Fear is a critical survival warning system.
It triggers our fight/flight response system to meet any threat by fleeing, fighting, or remaining frozen in place.
Fear can be our friend, or it can be our enemy. It can prepare, instruct, and keep us safe; or it can become a huge threatening shadow that keeps us locked in doubt, worry, uncertainty, and helplessness.
In this article (with accompanying audio), I’ll help you recognize the differences between unhealthy fear and healthy fear, and I’ll share preventive measures you can put in place when you sense the fear dragon breathing down your back.
A student in my husband’s college class came to see him one day to tell him she would have to drop out of college. She was a great student, and he was afraid she would not return to school, limiting her chances in life.
He was always a trusted resource and support to his students, and he gently probed the reasons. He listened as she told her story, as shared in today’s post.
I also include information about how the fight/flight response affects us physically, and questions to ask yourself to help you identify what may be causing distress in your life.
When the unexpected happens, we come face to face with the unknown.
We may have lost our job, or the marriage we thought would last a lifetime has just ended. Our spouse may have died unexpectedly, or we lost our best friend. It may be the death of a child or the shocking awareness that our teen is deeply involved in drugs or gangs. Or that our health is slowly deteriorating with aging.

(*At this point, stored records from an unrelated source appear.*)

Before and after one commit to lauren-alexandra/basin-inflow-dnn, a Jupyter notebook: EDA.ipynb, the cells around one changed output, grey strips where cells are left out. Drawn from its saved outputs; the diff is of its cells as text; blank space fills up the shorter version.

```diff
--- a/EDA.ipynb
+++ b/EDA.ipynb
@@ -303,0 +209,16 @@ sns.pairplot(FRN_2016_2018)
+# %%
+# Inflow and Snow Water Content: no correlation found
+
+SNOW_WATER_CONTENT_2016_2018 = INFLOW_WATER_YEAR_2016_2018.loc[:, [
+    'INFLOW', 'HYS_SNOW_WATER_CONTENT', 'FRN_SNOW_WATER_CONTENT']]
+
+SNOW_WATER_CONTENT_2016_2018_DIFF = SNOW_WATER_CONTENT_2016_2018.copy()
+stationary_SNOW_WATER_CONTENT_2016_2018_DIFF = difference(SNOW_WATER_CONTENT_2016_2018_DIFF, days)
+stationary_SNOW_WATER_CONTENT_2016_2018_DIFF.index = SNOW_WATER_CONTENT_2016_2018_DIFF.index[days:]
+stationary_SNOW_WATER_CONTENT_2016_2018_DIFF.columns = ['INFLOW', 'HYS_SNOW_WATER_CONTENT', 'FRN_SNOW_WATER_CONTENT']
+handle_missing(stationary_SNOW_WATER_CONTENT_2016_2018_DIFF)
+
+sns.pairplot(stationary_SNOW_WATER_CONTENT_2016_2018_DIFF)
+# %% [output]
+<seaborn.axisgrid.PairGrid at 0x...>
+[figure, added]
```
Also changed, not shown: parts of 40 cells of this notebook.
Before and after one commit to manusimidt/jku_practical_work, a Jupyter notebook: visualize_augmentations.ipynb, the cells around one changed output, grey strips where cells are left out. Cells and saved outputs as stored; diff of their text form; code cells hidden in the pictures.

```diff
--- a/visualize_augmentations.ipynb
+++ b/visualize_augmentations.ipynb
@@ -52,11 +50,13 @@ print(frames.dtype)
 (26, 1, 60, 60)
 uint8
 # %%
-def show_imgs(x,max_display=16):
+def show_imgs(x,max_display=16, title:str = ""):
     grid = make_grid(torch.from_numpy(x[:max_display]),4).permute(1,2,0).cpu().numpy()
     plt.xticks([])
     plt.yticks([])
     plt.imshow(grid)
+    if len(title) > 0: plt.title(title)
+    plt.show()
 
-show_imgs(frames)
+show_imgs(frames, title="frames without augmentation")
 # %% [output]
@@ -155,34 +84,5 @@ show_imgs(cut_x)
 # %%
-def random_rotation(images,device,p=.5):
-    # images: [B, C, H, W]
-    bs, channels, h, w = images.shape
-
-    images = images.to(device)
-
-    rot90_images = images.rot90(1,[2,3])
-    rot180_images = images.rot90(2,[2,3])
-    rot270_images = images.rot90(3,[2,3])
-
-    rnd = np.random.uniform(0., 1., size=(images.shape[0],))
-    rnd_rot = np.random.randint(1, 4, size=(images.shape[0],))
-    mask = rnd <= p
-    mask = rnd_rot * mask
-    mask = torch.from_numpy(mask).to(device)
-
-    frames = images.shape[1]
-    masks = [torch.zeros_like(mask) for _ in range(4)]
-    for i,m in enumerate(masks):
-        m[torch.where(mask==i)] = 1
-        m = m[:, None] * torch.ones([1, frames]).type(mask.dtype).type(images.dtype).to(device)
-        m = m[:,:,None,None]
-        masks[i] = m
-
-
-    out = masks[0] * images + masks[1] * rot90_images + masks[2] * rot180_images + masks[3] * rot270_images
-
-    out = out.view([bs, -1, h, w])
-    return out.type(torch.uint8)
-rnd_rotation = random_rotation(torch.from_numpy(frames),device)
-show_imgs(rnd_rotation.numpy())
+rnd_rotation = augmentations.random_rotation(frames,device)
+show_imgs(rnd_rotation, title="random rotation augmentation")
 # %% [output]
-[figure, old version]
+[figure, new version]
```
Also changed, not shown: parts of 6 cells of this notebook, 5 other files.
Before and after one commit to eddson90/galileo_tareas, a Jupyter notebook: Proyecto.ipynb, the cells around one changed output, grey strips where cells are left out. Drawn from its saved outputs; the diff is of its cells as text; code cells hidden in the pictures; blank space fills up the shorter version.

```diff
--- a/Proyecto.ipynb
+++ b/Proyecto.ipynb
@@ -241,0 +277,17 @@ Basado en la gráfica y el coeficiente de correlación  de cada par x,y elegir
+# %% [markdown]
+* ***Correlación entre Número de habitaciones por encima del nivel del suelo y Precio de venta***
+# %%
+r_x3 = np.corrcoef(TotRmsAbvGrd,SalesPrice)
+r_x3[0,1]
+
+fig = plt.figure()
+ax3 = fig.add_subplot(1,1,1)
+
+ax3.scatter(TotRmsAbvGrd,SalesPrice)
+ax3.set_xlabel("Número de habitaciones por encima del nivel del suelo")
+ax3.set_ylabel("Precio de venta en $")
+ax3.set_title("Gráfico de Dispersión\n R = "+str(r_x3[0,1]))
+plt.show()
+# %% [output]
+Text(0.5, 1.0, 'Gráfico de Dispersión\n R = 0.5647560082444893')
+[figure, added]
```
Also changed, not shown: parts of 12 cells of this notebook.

There are a thousand ways our life can be turned inside out and upside down in the blink of an eye. At such times, we feel like a deer frozen in the headlights of an oncoming car: paralyzed, unable to move. Shock protects us for a short time, but when it wears off, the magnitude of our circumstances hits full force.